● **To do**: Throughout the records below, find each line holding "shared" and copy it.

● **Input material**:
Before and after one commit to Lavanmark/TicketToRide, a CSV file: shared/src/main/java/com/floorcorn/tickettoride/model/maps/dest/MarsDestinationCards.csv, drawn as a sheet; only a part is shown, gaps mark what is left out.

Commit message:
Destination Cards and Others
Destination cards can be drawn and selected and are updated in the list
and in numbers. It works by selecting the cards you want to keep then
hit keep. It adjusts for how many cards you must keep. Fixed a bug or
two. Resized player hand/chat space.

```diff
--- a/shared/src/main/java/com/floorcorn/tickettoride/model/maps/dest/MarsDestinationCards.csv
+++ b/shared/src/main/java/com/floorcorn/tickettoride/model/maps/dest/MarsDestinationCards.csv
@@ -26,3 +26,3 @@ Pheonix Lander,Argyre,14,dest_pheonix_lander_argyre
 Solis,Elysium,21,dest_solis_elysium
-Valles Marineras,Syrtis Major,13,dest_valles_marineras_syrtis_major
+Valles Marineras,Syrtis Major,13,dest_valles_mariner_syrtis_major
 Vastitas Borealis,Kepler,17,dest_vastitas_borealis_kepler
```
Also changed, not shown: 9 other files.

---

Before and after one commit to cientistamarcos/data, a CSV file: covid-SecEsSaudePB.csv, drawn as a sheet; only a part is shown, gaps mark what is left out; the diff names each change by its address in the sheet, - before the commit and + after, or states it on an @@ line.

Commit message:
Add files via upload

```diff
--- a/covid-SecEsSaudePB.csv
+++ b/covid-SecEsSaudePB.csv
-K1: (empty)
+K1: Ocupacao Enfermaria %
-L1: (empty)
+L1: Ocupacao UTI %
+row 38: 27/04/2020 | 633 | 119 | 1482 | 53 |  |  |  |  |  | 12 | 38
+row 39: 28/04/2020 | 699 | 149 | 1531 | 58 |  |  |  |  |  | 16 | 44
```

● **Response below**:
Before and after one commit to Lavanmark/TicketToRide, a CSV file: shared/src/main/java/com/floorcorn/tickettoride/model/maps/dest/MarsDestinationCards.csv, drawn as a sheet; only a part is shown, gaps mark what is left out.
--- a/shared/src/main/java/com/floorcorn/tickettoride/model/maps/dest/MarsDestinationCards.csv
+++ b/shared/src/main/java/com/floorcorn/tickettoride/model/maps/dest/MarsDestinationCards.csv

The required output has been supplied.